US - In response to increasing corn and soybean prices and declining producer profitability this year, the hog industry is slowly contracting as evidenced the recent upswing in weekly sow slaughter. The larger number of cull sows over the last month pushed year-to-date slaughter levels to about one per cent less than a year ago, when it was down over two per cent in the first half 2012, writes the Livestock Marketing Information Centre.
As of week-ending August 11th, year-to-date Federally Inspected (FI) sow slaughter as reported by USDA-NASS totaled 1.79 million head. Since early July, weekly slaughter levels have averaged over six per cent (or about 18,000 sows) above a year ago. By the end of July, sow slaughter was above 60,000 head per week and have remained so since. For week-ending August 4th, weekly slaughter was 13 per cent higher than the corresponding week in 2011 and the largest of any week since mid-December of last year.

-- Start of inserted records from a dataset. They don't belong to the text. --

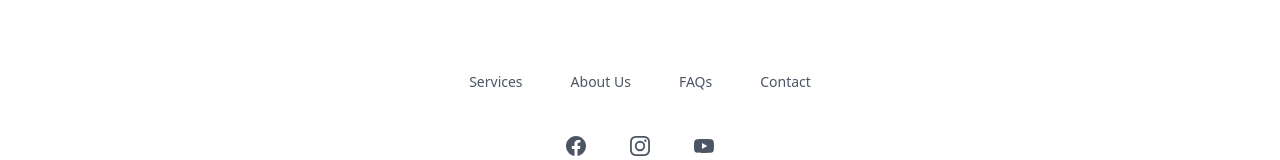
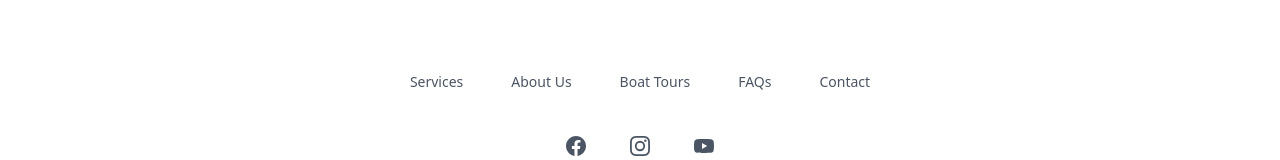
Before and after one commit to m-kirstetter/nifty-villas.com, a Nuxt app: page / in a window 1280 px wide. Shown: the part 4089-4249 px from the top of the page. Built offline with nearby package versions, Linux system fonts and the light colour scheme.

Commit message:
adjustments

```diff
--- a/components/AppFooter.vue
+++ b/components/AppFooter.vue
@@ -38,6 +38,7 @@ const navigation = {
   main: [
     { name: "Services", href: "#" },
     { name: "About Us", href: "#" },
+    { name: "Boat Tours", href: "#" },
     { name: "FAQs", href: "#" },
     { name: "Contact", href: "#" },
   ],
```
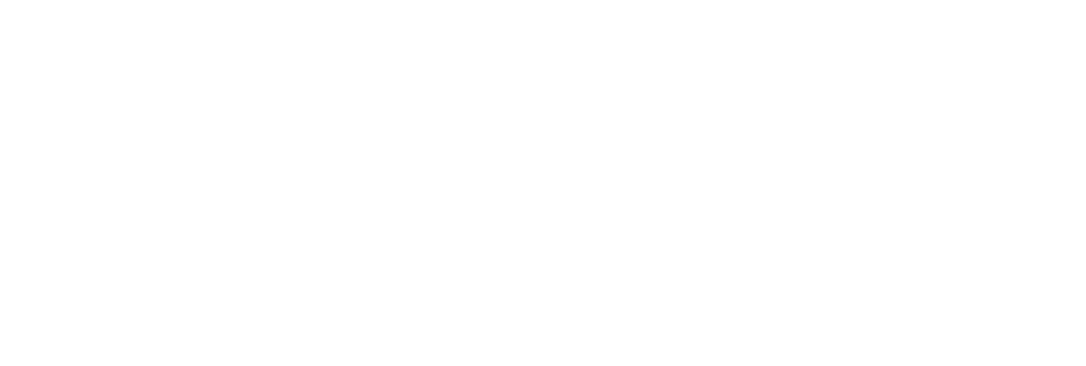
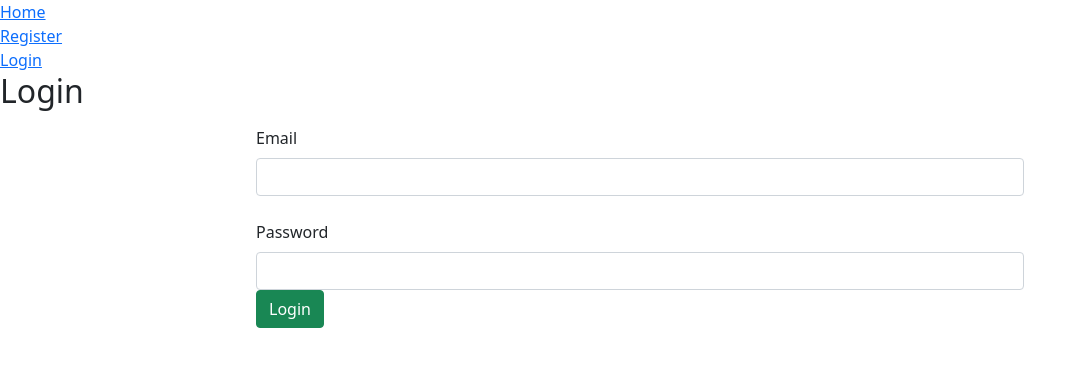
Before and after one commit to reofard/temp, a React (Create React App) app in the folder frontend/: page /login in a window 1280 px wide. Before the commit this address had no page. Shown: the top 366 px of the page, without its empty margins (0-1086 px from the left). Built offline with nearby package versions, Linux system fonts and the light colour scheme.

Commit message:
fixed login form and made nav dynamic

```diff
--- a/frontend/src/App.tsx
+++ b/frontend/src/App.tsx
@@ -1,10 +1,10 @@
-import React, { ChangeEvent, SyntheticEvent, useState } from "react";
 import Register from "./components/Register";
 
 import { BrowserRouter, Routes, Route } from "react-router-dom";
 import Home from "./components/Home";
 
 import "bootstrap/dist/css/bootstrap.min.css";
+import Login from "./components/Login";
 
 function App() {
   return (
@@ -12,6 +12,7 @@
       <Routes>
         <Route path="/" element={<Home />} />
         <Route path="/register" element={<Register />} />
+        <Route path="/login" element={<Login />} />
       </Routes>
     </BrowserRouter>
   );
--- a/frontend/src/components/Home.tsx
+++ b/frontend/src/components/Home.tsx
@@ -1,11 +1,14 @@
 import { Link } from "react-router-dom";
 import Nav from "./Nav";
+import { useEffect } from "react";
+import Posts from "./Posts";
 
 const Home = () => {
   return (
     <div>
       <Nav />
       <h1>Home</h1>
+      <Posts />
     </div>
   );
 };
--- /dev/null
+++ b/frontend/src/components/Login.tsx
@@ -0,0 +1,90 @@
+import { SyntheticEvent, useState } from "react";
+import { Form } from "react-bootstrap";
+import Nav from "./Nav";
+
+import axios from "axios";
+
+import "../style/login.css";
+
+import { useNavigate } from "react-router-dom";
+
+const Login = () => {
+  interface IuserLogin {
+    email: string;
+    password: string;
+  }
+
+  const [status, setStatus] = useState<String>("");
+
+  const [userLogin, setUserLogin] = useState<IuserLogin>({
+    email: "",
+    password: "",
+  });
+
+  // for redirecting
+  const navigate = useNavigate();
+
+  //Checks for empty fields
+  const checkForEmpty = () => {
+    if (userLogin.email === "" || userLogin.password === "") {
+      setStatus("Please fill in all fields");
+      throw new Error("Enter all fields");
+    }
+  };
+
+  const handleSubmit = async (e: SyntheticEvent) => {
+    e.preventDefault();
+
+    try {
+      let user = await axios.post(
+        "http://localhost:5000/test/login",
+        userLogin
+      );
+
+      if (user) {
+        console.log("Login successfully");
+        document.cookie = `user=${user.data.token}`;
+      }
+
+      console.log(user.data.token);
+      navigate("/");
+    } catch (error) {
+      console.log(error);
+      checkForEmpty();
+      setStatus("Invalid email or password");
+    }
+  };
+  return (
+    <div>
+      <Nav />
+
+      <h2>Login</h2>
+      <p>{status}</p>
+
+      <div className="form">
+        <Form onSubmit={handleSubmit}>
+          <Form.Label>Email</Form.Label>
+          <Form.Control
+            type="email"
+            value={userLogin.email}
+            onChange={(e: any) =>
+              setUserLogin({ ...userLogin, email: e.target.value })
+            }
+          />
+          <br />
+          <Form.Label>Password</Form.Label>
+          <Form.Control
+            type="password"
+            value={userLogin.password}
+            onChange={(e: any) =>
+              setUserLogin({ ...userLogin, password: e.target.value })
+            }
+          />
+          <button className="btn btn-success">Login</button>
+        </Form>
+      </div>
+    </div>
+  );
+};
+
+export default Login;
--- a/frontend/src/components/Nav.tsx
+++ b/frontend/src/components/Nav.tsx
@@ -1,4 +1,4 @@
-import { Link } from "react-router-dom";
+import { Link, useNavigate } from "react-router-dom";
 
 const Nav = () => {
   return (
@@ -6,10 +6,50 @@
       <nav>
         <Link to="/">Home</Link>
         <br />
-        <Link to="/register">Register</Link>
+        <LoginCheck />
       </nav>
     </>
   );
 };
 
+const LoginCheck = () => {
+  const navigate = useNavigate();
+
+  //gets user cookie by name
+  function getCookie(cookieName: any) {
+    let cookie: any = {};
+    document.cookie.split(";").forEach(function (el) {
+      let [key, value] = el.split("=");
+      cookie[key.trim()] = value;
+    });
+    return cookie[cookieName];
+  }
+
+  const logout = () => {
+    document.cookie = `user=`;
+    console.log(document.cookie);
+    navigate("/");
+  };
+
+  if (!getCookie("user")) {
+    return (
+      <>
+        <Link to="/register">Register</Link>
+
+        <br />
+        <Link to="/login"> Login</Link>
+      </>
+    );
+  } else {
+    return (
+      <>
+        <button className="btn btn-danger" onClick={logout}>
+          Log out
+        </button>
+        ;
+      </>
+    );
+  }
+};
+
 export default Nav;
--- /dev/null
+++ b/frontend/src/components/Posts.tsx
@@ -0,0 +1,23 @@
+import { useEffect, useState } from "react";
+import Axios from "axios";
+const Posts = () => {
+  const [posts, setPosts] = useState<Array<object>>([]);
+
+  const getPosts = async () => {
+    try {
+      const allPosts = await Axios.get("http://localhost:5000/post/getPost");
+
+      console.log(allPosts);
+    } catch (error) {}
+  };
+
+  getPosts();
+
+  return (
+    <>
+      <h2>Posts</h2>
+    </>
+  );
+};
+
+export default Posts;
--- a/frontend/src/components/Register.tsx
+++ b/frontend/src/components/Register.tsx
@@ -5,6 +5,8 @@
 import Nav from "./Nav";
 
 import { Form } from "react-bootstrap";
+
+import "../style/register.css";
 
 const Register = () => {
   interface Iuser {
@@ -85,7 +87,7 @@
     <div className="App">
       <Nav />
 
-      <h2>Registration</h2>
+      <h2 className="text-center">Create Account</h2>
       <p className="text-danger">{status}</p>
       <div className="form">
         <Form onSubmit={printState}>
@@ -123,7 +125,9 @@
             placeholder="Password"
           />{" "}
           <br />
-          <button type="submit">Sumbit</button>
+          <button className="btn btn-success" type="submit">
+            Submit
+          </button>
         </Form>
       </div>
     </div>
--- /dev/null
+++ b/frontend/src/style/login.css
@@ -0,0 +1,2 @@
+.form{
+    padding: 0 20% 20%;}
--- /dev/null
+++ b/frontend/src/style/register.css
@@ -0,0 +1,3 @@
+.form{
+    padding: 0 20% 20%;
+}
```
Also changed, not shown: 1 other file (tests, documents, lock files or other folders).
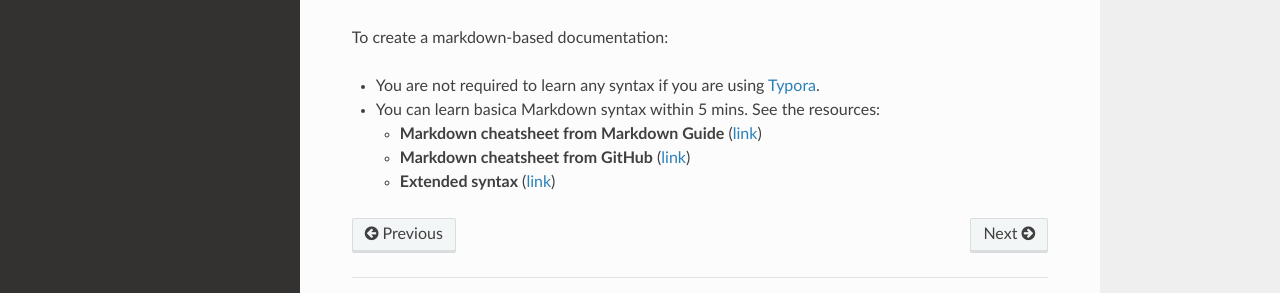
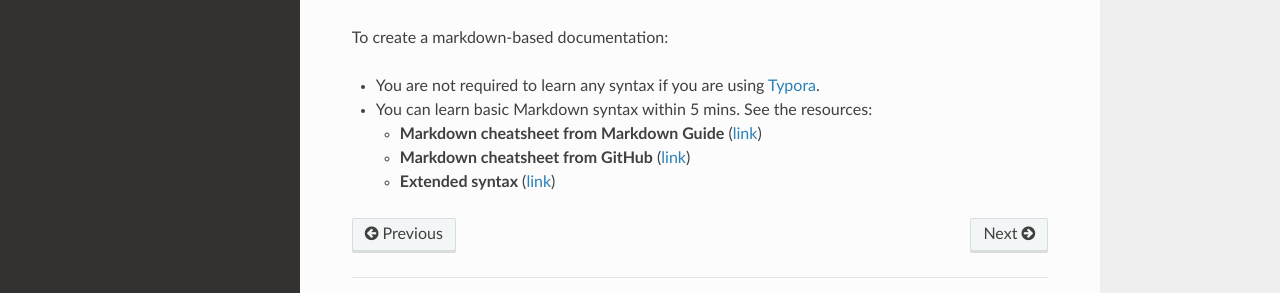
Before and after one commit to zhonghua-zheng/pl-cee202-docs, a Sphinx documentation site: the page built from source/page/markdown_intro.md, in a window 1280 px wide and 1047 px high. Shown: the part 664-957 px from the top of the window. Built offline with Sphinx 7.4.7 and the Read the Docs theme 2.0.0, drawn with Linux system fonts in a browser that asks for light colours.

Commit message:
Update markdown_intro.md

```diff
--- a/source/page/markdown_intro.md
+++ b/source/page/markdown_intro.md
@@ -18,8 +18,8 @@
 To create a markdown-based documentation:
 
 - You are not required to learn any syntax if you are using [Typora](https://typora.io/).
-- You can learn basica Markdown syntax within 5 mins. See the resources:
-  - **Markdown cheatsheet from Markdown Guide** ([link](https://guides.github.com/pdfs/markdown-cheatsheet-online.pdf))
+- You can learn basic Markdown syntax within 5 mins. See the resources:
+  - **Markdown cheatsheet from Markdown Guide** ([link](https://www.markdownguide.org/basic-syntax))
 
   - **Markdown cheatsheet from GitHub** ([link](https://guides.github.com/pdfs/markdown-cheatsheet-online.pdf))
   - **Extended syntax** ([link](https://www.markdownguide.org/extended-syntax))
```
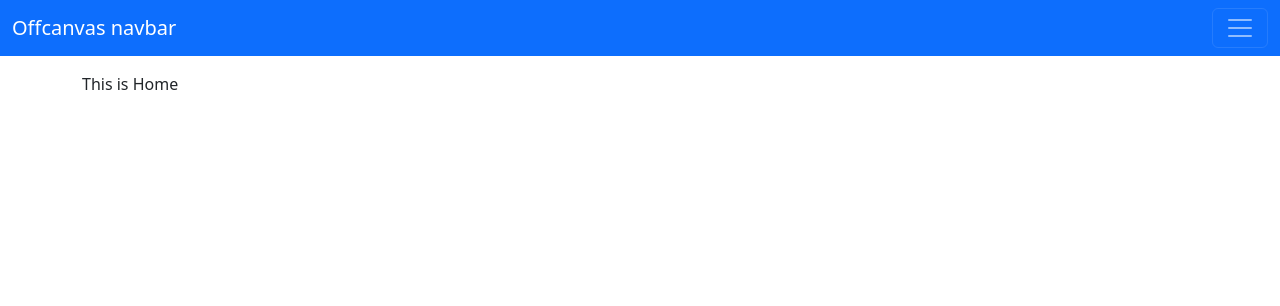
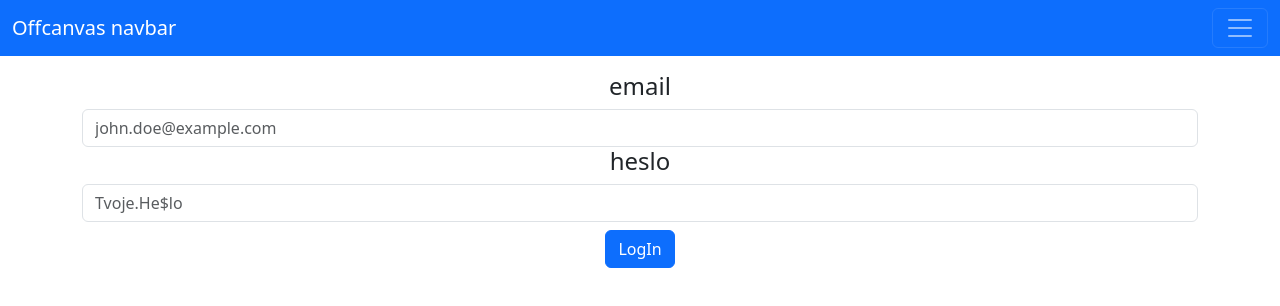
Before and after one commit to keskarhornik/prevody-react, a React (Vite) app: page / in a window 1280 px wide. Shown: the top 306 px of the page. Built offline with nearby package versions, Linux system fonts and the light colour scheme; no server answers.

Commit message:
Made AuthUser

```diff
--- a/src/App.jsx
+++ b/src/App.jsx
@@ -50,6 +50,8 @@ function NavMenu({MainContentSetter}){
   );
 }
 
+
+
 export default function App() {
 
   const [activeMain, setActiveMain] = useState(() => {
@@ -57,11 +59,11 @@ export default function App() {
     // Default to 'home' if nothing saved or key is invalid
     return saved && PagesMap[saved] ? saved : 'home';
   });
-
   // 2. Save to localStorage every time 'count' changes
   useEffect(() => {
     localStorage.setItem('activeMain', activeMain);
   }, [activeMain]);
+
 
   return (
     <>
--- a/src/Home.jsx
+++ b/src/Home.jsx
@@ -1,7 +1,12 @@
+import { LogInScreen } from "./LogIn";
+import { AuthUser } from "./Services";
+
 export function Home(){
+
+    let loggedIn = AuthUser();
     return (
         <>
-        <p>This is Home</p>
+        {loggedIn ? <LogInScreen></LogInScreen> : <p>This is HomeW</p>}
         </>
     );
 }
--- a/src/LogIn.jsx
+++ b/src/LogIn.jsx
@@ -1,21 +1,52 @@
 import { Button, Form } from "react-bootstrap";
+import { useState } from 'react';
+import { AuthUser } from "./Services";
 
-export function LogInScreen(){
+export function LogInScreen() {
+    // 1. Create state variables for email and password
+    const [email, setEmail] = useState('');
+    const [password, setPassword] = useState('');
+    const [statusMessage, setStatusMessage] = useState('');
+
+
+
+
     return (
         <>
-        <Form>
-            <center><label for="email" className="form-label h4">email</label></center>
-            <input type="email" className="form-control" id="email" placeholder="john.doe@example.com"/>
+            {/* Attach onSubmit handler to the Form */}
+            <Form>
+                <center>
+                    <label htmlFor="email" className="form-label h4">email</label>
+                </center>
+                <input
+                    type="email"
+                    className="form-control"
+                    id="email"
+                    placeholder="john.doe@example.com"
+                    value={email}
+                    onChange={(e) => setEmail(e.target.value)}
+                    required
+                />
 
+                <center>
+                    <label htmlFor="password" className="form-label h4">heslo</label>
+                </center>
+                <input
+                    type="password"
+                    className="form-control"
+                    id="password"
+                    placeholder="Tvoje.He$lo"
+                    value={password}
+                    onChange={(e) => setPassword(e.target.value)}
+                    required
+                />
 
-            <center><label for="password" className="form-label h4">heslo</label></center>
-            <input type="password" className="form-control" id="password" placeholder="Tvoje.He$lo"/>
+                <center>
+                    <Button type="submit" className="mt-2">LogIn</Button>
+                </center>
+            </Form>
 
-            <center><Button type="submit" className="mt-2">LogIn</Button></center>
-
-        </Form>
-
-
+            {statusMessage && <center className="mt-2">{statusMessage}</center>}
         </>
     );
 }
--- /dev/null
+++ b/src/Services.jsx
@@ -0,0 +1,17 @@
+export async function AuthUser(){
+
+    try {
+        const response = await fetch('https://keskarhornik.endora.site/prevody-backend/index.php', {
+            method: 'POST',
+            body: JSON.stringify("Hi"),
+        });
+
+        const data = await response.json();
+        console.log('Server response:', data);
+        if (data === "Hello") return true
+    } catch (error) {
+        console.error('Error submitting form:', error);
+    }
+
+    return false
+}
```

As a result of recent sow slaughter levels, the September 1 USDA’s Quarterly Hogs and Pigs report (to be released September 28th) is expected to show a smaller breeding herd relative to the prior quarter. That trend is forecast to persist well into 2013.
Note the US sow slaughter numbers include imports from Canada, the hog industry is suffering there as well. Breeding herd liquidation in Canada has picked-up in recent weeks as indicated by industry reports and by year-over-year increases in the number of sows sent to the US for slaughter. The recent trends suggest fewer Canadian feeder pigs may be sold to US growing operations.
Increased sow slaughter this year will be reflected in a smaller supply of slaughter hogs in the second half of 2013. Sow performance (i.e. pigs per litter) should remain high as producers mostly cull lower performing animals. Still, US quarterly hog slaughter is forecast to post significant year-on-year declines in the third quarter of 2013.
Slaughter hog weights likely also will be reduced by record high feedstuff costs in much of 2013. So, US pork production in the third quarter of 2013 will be the smallest for that quarter in five years. US pork output could post year-on-year declines into early 2014.